Hardcover, 128 pages, $14.95
Review by Sheila Merritt
Douglas Clegg knows the power of a ghostly whisper in the ear. In Isis, he creates a subtle yet scary spectral story; no screams are necessary. Eerie atmosphere is established at the outset: A secluded estate on England’s rugged and mystical Cornwall coast. Its inhabitants are a family at odds with their environment; and often with each other. Two in the household have a bond; a tie so tight that it defies death.
Young Iris, who is later known as Isis, and her older brother Harvey are very close. They share a moody mother, an away from home father, and two other brothers (one is Harvey’s twin.) Also living on the premises is a dotty grandfather who spouts scriptures, but hides porn in his library. Iris relies on Harvey’s humor and devotion to offset the dysfunctional aspects of their clan. He jokes to her about local legends and the family burial site on the estate. They exchange cares and concerns. As they grow into adolescence, discomforts mount. There is no parental guidance, and when Harvey’s twin becomes sexually active, the tryst triggers tension and tragedy.

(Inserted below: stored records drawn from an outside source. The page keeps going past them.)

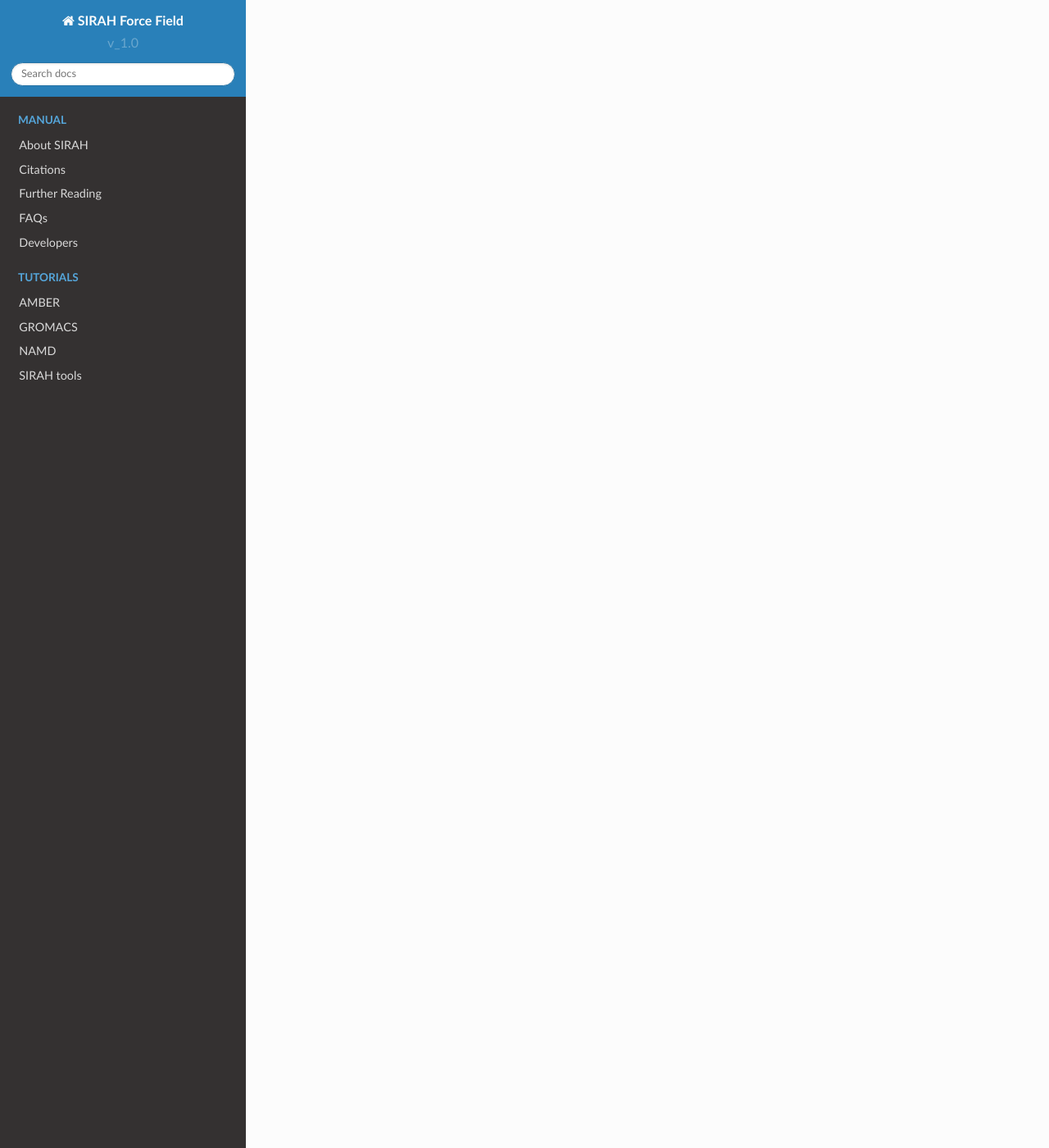
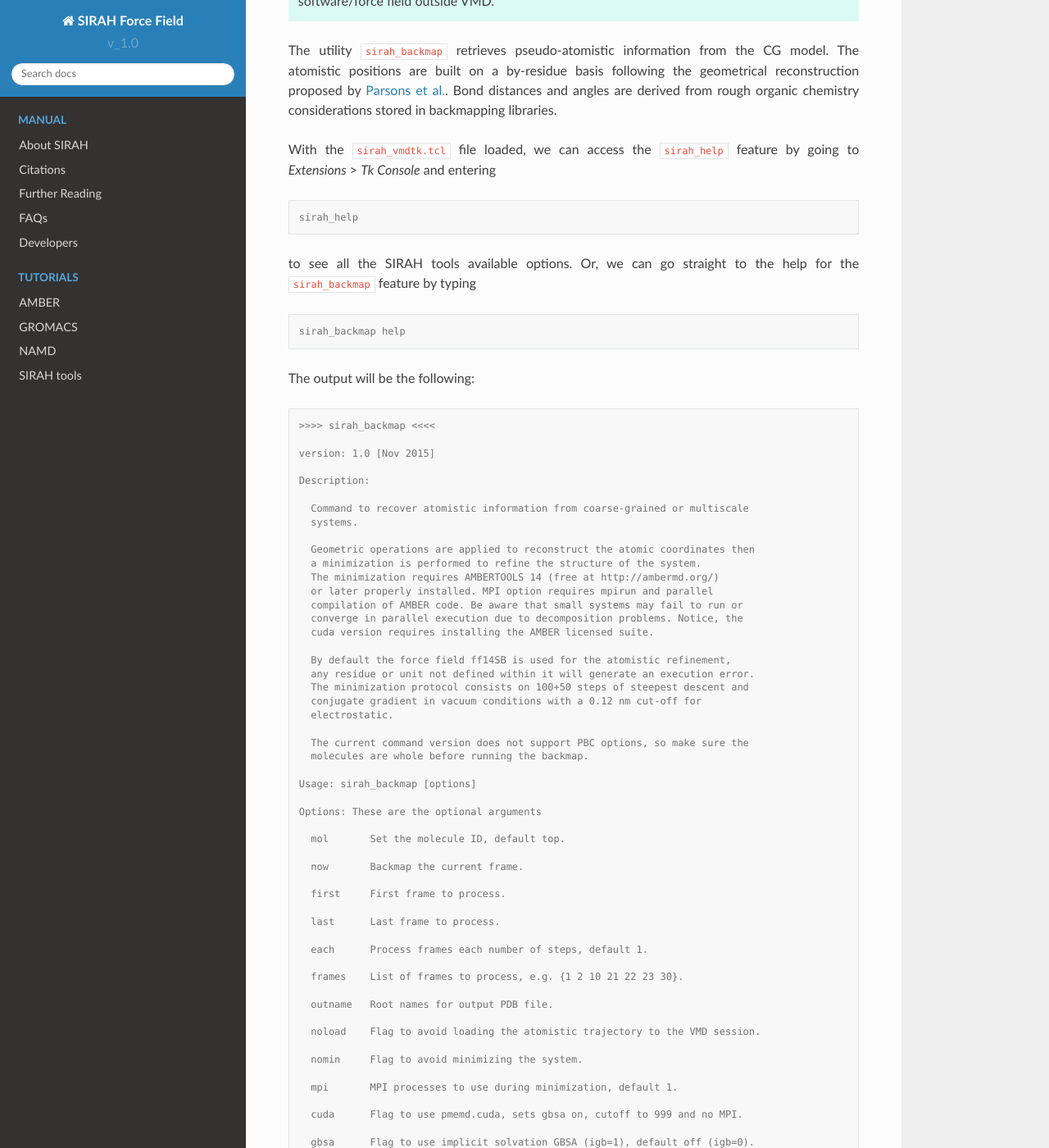
Before and after one commit to SIRAHFF/documentation, a Sphinx documentation site: the page built from docs/source/SIRAHTools/Tutorial-tcl.rst, in a window 1280 px wide and 1400 px high, scrolled down 9645 px. Shown: the whole window at 82% size. Built offline with Sphinx 7.4.7 and the Read the Docs theme 2.0.0, drawn with Linux system fonts in a browser that asks for light colours; some of the changed text lies outside the part shown.

Commit message:
backmapping sirah tools

```diff
--- a/docs/source/SIRAHTools/Tutorial-tcl.rst
+++ b/docs/source/SIRAHTools/Tutorial-tcl.rst
@@ -95,7 +95,7 @@
 Besides the features that enhance the visualization of SIRAH CG simulations, two additional SIRAH Tools features can be used to analyze the trajectory: ``sirah_ss`` and ``sirah_backmap``. They will be discussed below.
 
 
-Secondary structural analysis
+Secondary structure analysis
 ~~~~~~~~~~~~~~~~~~~~~~~~~~~~~~
 
 The utility ``sirah_ss`` assigns secondary structures to CG proteins in SIRAH, classifying residues into *α-helix (H)*, *extended β-sheet (E)* or, otherwise, *coil (C)* conformations, based on the instantaneous values of the backbone’s torsional angles and Hydrogen bond-like (HB) interactions (see `Darre et al <https://pubs.acs.org/doi/10.1021/ct5007746>`_ for more information). The ``sirah_ss`` feature produces ASCII files of average and by-frame results, which can be visualized as color plots using the python script ``plot_ss.py``.
@@ -291,9 +291,104 @@
 
 .. note::
 
-	The files ``ss_by_res.xvg``, ``ss_by_frame.xvg``, and ``ss.mtx`` can also be plotted using other plotting programs such as `Grace <https://plasma-gate.weizmann.ac.il/Grace/>`_ or `R <https://www.r-project.org/>`_. In addition, the ``plot_ss.py`` script can also be modified or improved according to the necessity of the user.
+	The files ``ss_by_res.xvg``, ``ss_by_frame.xvg``, and ``ss.mtx`` can also be plotted using other plotting programs such as `Grace <https://plasma-gate.weizmann.ac.il/Grace/>`_ or `R <https://www.r-project.org/>`_. In addition, the ``plot_ss.py`` script can be modified or improved according to the necessity of the user.
 
 
 
 Backmapping analysis
-~~~~~~~~~~~~~~~~~~~~~~~~~~~~~~
+~~~~~~~~~~~~~~~~~~~~~
+
+.. important::
+
+   `AmberTools <http://ambermd.org/AmberTools.php>`_ is used to minimize the structures after the backmapping process. If you do not already have it, please install this application.
+
+   If you are using AmberTools by conda, AmberTools environment should be activated before opening VMD.
+
+   ``sirah_backmap`` for default minimize the structures, however, the ``nomin`` option is available to override the minimization step. Thus, you can minimize the backmapping outputs using other software/force field outside VMD.
+
+
+The utility ``sirah_backmap`` retrieves pseudo-atomistic information from the CG model. The atomistic positions are built on a by-residue basis following the geometrical reconstruction proposed by `Parsons et al. <https://onlinelibrary.wiley.com/doi/10.1002/jcc.20237>`_. Bond distances and angles are derived from rough organic chemistry considerations stored in backmapping libraries.
+
+With the ``sirah_vmdtk.tcl`` file loaded, we can access the ``sirah_help`` feature by going to *Extensions* > *Tk Console* and entering
+
+.. code-block:: console
+
+   sirah_help
+
+to see all the SIRAH tools available options. Or, we can go straight to the help for the ``sirah_backmap`` feature by typing
+
+.. code-block:: console
+
+   sirah_backmap help
+
+The output will be the following:
+
+.. code-block:: console
+
+      >>>> sirah_backmap <<<<
+
+      version: 1.0 [Nov 2015]
+
+      Description:
+
+        Command to recover atomistic information from coarse-grained or multiscale
+        systems.
+
+        Geometric operations are applied to reconstruct the atomic coordinates then
+        a minimization is performed to refine the structure of the system.
+        The minimization requires AMBERTOOLS 14 (free at http://ambermd.org/)
+        or later properly installed. MPI option requires mpirun and parallel
+        compilation of AMBER code. Be aware that small systems may fail to run or
+        converge in parallel execution due to decomposition problems. Notice, the
+        cuda version requires installing the AMBER licensed suite.
+
+        By default the force field ff14SB is used for the atomistic refinement,
+        any residue or unit not defined within it will generate an execution error.
+        The minimization protocol consists on 100+50 steps of steepest descent and
+        conjugate gradient in vacuum conditions with a 0.12 nm cut-off for
+        electrostatic.
+
+        The current command version does not support PBC options, so make sure the
+        molecules are whole before running the backmap.
+
+      Usage: sirah_backmap [options]
+
+      Options: These are the optional arguments
+
+        mol       Set the molecule ID, default top.
+
+        now       Backmap the current frame.
+
+        first     First frame to process.
+
+        last      Last frame to process.
+
+        each      Process frames each number of steps, default 1.
+
+        frames    List of frames to process, e.g. {1 2 10 21 22 23 30}.
+
+        outname   Root names for output PDB file.
+
+        noload    Flag to avoid loading the atomistic trajectory to the VMD session.
+
+        nomin     Flag to avoid minimizing the system.
+
+        mpi       MPI processes to use during minimization, default 1.
+
+        cuda      Flag to use pmemd.cuda, sets gbsa on, cutoff to 999 and no MPI.
+
+        gbsa      Flag to use implicit solvation GBSA (igb=1), default off (igb=0).
+
+        cutoff    Set cut-off value (in angstroms) for non-bonded interactions, default 12.
+
+        maxcyc    Set total number of minimization steps, default 150.
+
+        ncyc      Set the initial number of steepest descent steps, default 100.
+
+        help      Display help and exit.
+
+.. note::
+
+   Currently, backmapping libraries contain instructions for proteins, DNA, and ions, but user-defined procedures can be included for other models.
+
+All the available options for ``sirah_backmap`` are documented in this help. By default, all trajectory frames are used. Since we have a 3.0 μs MD simulation with 30,000 frames,
```
Also changed, not shown: other parts of docs/source/SIRAHTools/Tutorial-tcl.rst (+1 -1 lines).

Iris, the first person narrator of the novella, is shattered by the subsequent death in the family. She also almost dies in the accident. Embittered, antagonistic, and angry, she immerses herself in exploring the occult. Her near death experience has given her a “window” to the other world. She describes an unearthly encounter, thus: “I saw a wriggling movement in the shadows of the stone walls. A whirl of motion, as of leaves and seedlings stirred up by a sudden breeze. As if I were connecting parts of a puzzle drawn upon the air, I saw a strange form manifesting itself from the soft white milk thistles that blew in a circular motion at the garden wall. It seemed to be the outline of a man.”
Bringing back the dead always has its consequences; in horror fiction they are brutal. W. W. Jacob’s “The Monkey’s Paw” and Poe’s “The Facts in the Case of M. Valdemar” are just two short story examples of necro-nightmares, which result from not letting the departed rest in peace. Iris’ clingy and selfish love does revive a relationship; but it also alters it. A change occurs within herself, as well. She is now like the ancient Egyptian deity Isis; whose beyond the grave tampering produced a disastrous denouement.
Clegg’s book is a period piece prequel to his Harrow Mythos trilogy. Isis’ character is a part of the series. Her early story, unveiled in this novella, is a fine stand alone volume. Based on its lovely illustrations by Glenn Chadbourne, the book has been adapted into a computer game. Isis is a quietly disquieting tale of terror written by a recipient of The Bram Stoker Award and the International Horror Guild Award. It doesn’t shout to shock; it merely masterfully murmurs.